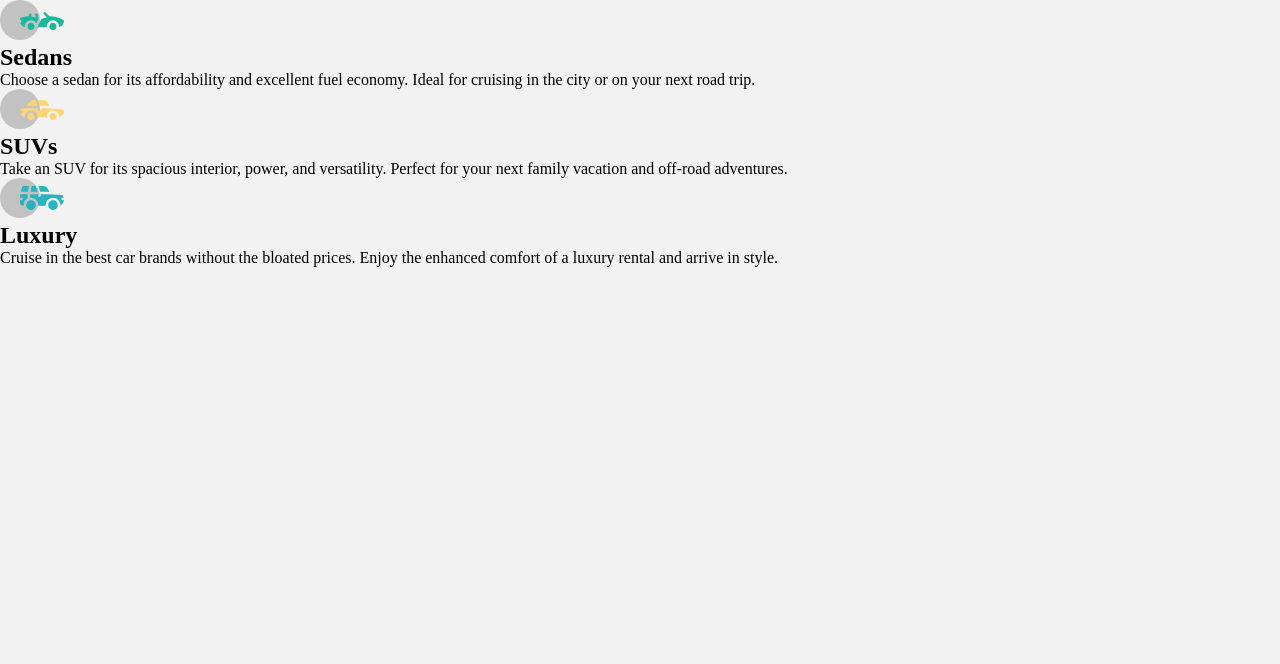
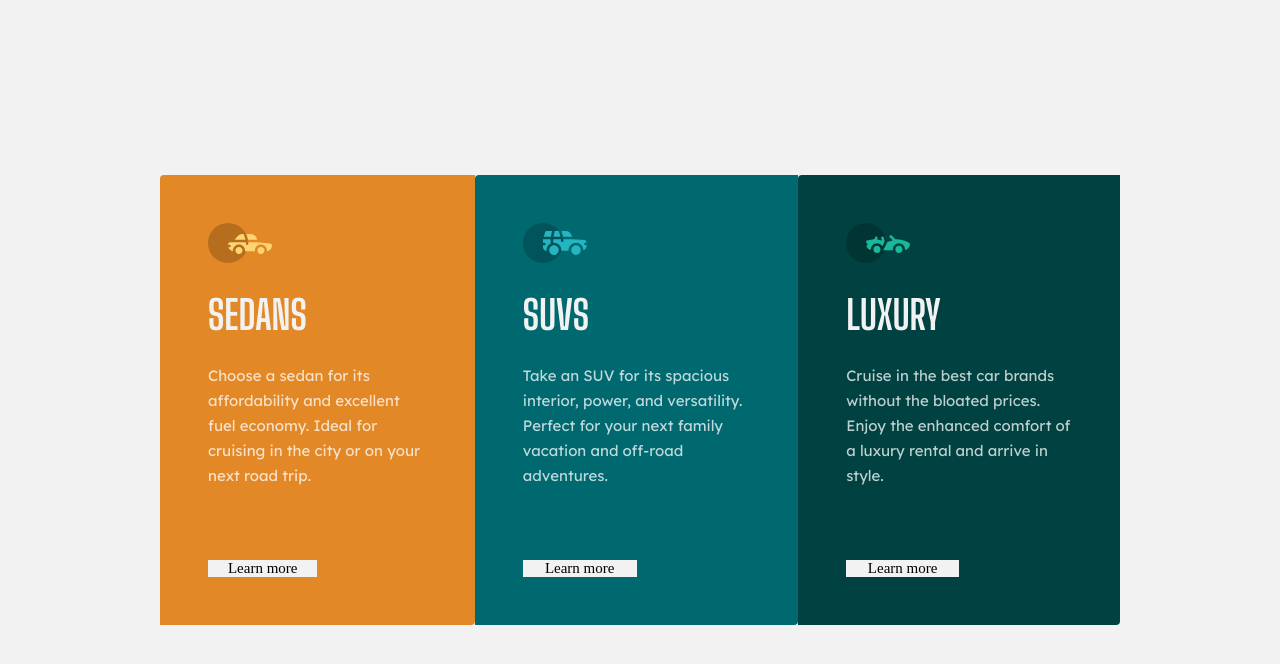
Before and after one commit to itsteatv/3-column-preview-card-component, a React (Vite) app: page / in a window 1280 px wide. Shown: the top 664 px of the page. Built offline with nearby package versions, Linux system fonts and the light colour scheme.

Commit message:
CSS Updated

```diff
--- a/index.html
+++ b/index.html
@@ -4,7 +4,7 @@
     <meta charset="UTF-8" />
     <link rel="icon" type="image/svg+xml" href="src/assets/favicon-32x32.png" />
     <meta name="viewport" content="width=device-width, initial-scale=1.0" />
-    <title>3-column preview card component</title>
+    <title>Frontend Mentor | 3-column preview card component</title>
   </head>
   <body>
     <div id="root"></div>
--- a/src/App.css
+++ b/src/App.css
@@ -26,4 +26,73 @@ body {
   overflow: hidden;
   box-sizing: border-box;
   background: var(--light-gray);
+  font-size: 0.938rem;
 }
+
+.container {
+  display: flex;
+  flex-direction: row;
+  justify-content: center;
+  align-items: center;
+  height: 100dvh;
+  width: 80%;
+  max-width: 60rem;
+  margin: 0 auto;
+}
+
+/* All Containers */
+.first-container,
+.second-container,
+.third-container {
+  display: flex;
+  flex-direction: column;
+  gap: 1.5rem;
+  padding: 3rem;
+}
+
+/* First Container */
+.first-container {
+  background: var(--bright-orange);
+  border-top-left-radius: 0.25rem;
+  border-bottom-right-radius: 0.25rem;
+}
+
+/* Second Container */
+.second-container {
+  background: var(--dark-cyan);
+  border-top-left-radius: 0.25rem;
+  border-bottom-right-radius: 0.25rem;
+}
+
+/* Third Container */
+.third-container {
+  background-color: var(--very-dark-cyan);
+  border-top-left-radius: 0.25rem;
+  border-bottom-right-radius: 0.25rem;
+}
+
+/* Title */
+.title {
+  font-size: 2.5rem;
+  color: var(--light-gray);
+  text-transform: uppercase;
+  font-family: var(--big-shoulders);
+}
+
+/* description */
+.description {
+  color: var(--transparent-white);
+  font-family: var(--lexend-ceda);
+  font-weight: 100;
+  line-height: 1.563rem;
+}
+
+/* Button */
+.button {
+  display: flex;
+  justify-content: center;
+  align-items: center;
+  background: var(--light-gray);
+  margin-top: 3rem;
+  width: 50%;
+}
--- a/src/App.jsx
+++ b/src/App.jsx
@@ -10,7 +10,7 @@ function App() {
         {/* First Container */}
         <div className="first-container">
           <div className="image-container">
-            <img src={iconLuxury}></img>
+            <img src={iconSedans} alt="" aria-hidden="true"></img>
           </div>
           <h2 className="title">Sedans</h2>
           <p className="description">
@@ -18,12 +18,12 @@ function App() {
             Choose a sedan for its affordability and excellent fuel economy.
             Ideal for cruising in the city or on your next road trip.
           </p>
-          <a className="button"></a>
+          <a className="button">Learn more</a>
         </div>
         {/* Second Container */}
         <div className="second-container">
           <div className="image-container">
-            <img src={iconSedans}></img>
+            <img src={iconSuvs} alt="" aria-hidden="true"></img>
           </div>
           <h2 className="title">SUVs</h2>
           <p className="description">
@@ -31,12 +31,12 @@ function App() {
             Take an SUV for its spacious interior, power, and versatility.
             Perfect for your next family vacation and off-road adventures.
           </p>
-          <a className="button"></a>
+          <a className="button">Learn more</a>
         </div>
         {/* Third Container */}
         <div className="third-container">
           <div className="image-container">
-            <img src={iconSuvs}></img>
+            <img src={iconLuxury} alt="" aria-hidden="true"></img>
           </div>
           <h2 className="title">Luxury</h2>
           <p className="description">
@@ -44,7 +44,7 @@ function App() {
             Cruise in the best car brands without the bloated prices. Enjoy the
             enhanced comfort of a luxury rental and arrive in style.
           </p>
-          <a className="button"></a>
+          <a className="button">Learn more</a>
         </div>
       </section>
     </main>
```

---

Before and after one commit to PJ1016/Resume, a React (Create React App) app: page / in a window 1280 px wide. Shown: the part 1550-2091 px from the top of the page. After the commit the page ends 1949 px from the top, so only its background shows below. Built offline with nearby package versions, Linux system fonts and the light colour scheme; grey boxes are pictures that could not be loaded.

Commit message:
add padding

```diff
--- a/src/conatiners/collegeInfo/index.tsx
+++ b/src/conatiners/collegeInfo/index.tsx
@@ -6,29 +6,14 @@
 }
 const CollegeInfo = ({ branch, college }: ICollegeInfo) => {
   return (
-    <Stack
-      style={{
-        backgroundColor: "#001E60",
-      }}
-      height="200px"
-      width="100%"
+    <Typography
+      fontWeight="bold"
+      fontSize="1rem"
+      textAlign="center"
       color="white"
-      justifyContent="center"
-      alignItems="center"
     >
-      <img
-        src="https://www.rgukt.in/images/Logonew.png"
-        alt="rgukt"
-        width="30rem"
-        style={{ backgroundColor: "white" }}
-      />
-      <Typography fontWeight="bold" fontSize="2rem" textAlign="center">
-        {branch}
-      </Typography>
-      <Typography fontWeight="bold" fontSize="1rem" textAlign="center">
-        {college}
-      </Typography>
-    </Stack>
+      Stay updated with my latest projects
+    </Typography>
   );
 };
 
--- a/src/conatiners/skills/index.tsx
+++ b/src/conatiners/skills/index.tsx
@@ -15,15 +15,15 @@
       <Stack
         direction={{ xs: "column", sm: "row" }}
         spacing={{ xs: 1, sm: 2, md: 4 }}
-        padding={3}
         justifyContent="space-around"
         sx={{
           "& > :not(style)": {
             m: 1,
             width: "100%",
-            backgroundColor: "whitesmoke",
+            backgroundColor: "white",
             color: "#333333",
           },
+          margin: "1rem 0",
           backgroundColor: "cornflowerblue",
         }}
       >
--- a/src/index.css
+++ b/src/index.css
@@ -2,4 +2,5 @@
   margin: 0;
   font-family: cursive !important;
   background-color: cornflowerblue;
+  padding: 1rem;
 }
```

==

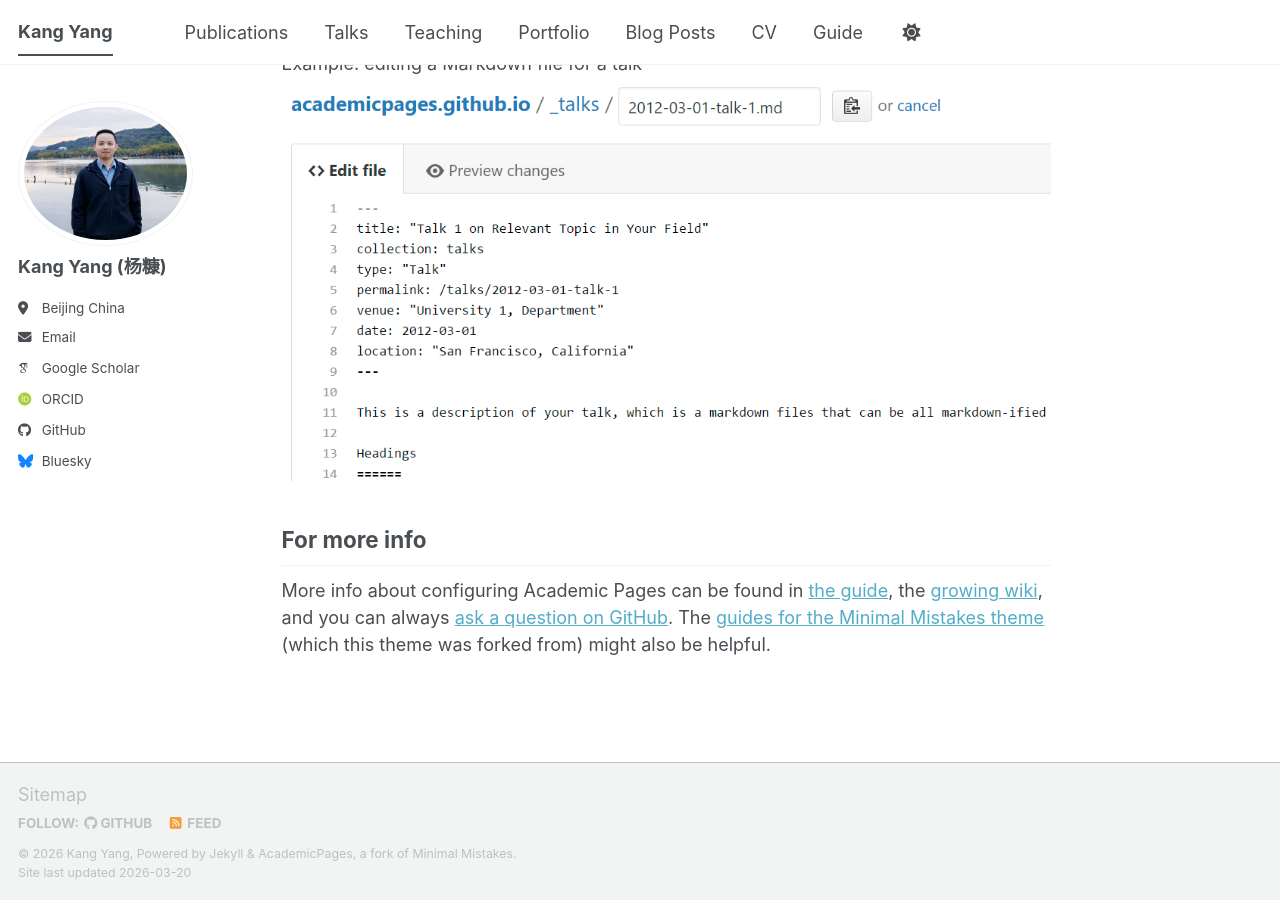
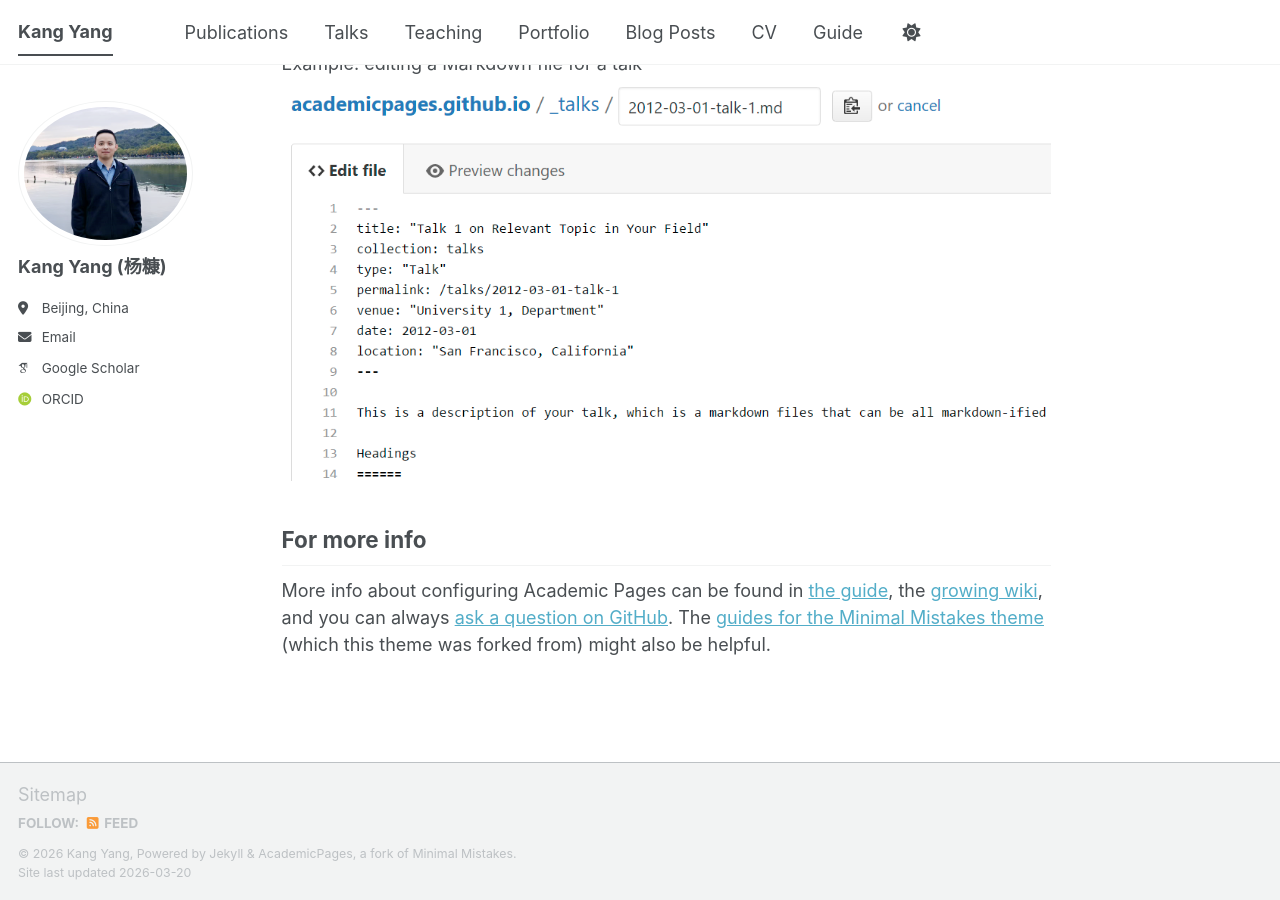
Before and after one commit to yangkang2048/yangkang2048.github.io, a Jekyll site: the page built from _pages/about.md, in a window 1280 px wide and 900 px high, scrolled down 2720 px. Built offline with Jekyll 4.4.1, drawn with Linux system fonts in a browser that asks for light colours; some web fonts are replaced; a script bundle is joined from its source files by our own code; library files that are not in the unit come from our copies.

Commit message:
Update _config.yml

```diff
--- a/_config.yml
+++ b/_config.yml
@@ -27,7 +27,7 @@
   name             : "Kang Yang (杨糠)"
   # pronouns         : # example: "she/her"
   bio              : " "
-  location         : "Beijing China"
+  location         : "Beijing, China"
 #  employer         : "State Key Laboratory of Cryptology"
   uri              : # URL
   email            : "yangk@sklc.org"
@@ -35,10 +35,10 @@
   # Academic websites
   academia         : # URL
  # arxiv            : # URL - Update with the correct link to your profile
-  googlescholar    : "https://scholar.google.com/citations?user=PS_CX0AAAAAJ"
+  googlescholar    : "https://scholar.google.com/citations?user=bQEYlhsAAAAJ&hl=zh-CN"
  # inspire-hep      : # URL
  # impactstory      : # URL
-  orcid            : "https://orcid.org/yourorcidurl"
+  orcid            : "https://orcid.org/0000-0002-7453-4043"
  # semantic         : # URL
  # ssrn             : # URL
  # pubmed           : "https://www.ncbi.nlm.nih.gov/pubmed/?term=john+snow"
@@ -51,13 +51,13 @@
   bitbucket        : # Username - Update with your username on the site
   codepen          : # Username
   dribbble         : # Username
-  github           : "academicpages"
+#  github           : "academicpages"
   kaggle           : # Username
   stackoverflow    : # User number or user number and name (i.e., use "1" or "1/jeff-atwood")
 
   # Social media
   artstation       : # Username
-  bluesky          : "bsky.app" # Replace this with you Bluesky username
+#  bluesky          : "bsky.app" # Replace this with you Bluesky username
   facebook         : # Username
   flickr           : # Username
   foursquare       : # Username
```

WHAT YOU HAVE TO DO — In the listing above, find the lines holding the word "iconSedans" and copy them.

RESULT OF THIS EXERCISE —
+            <img src={iconSedans} alt="" aria-hidden="true"></img>
-            <img src={iconSedans}></img>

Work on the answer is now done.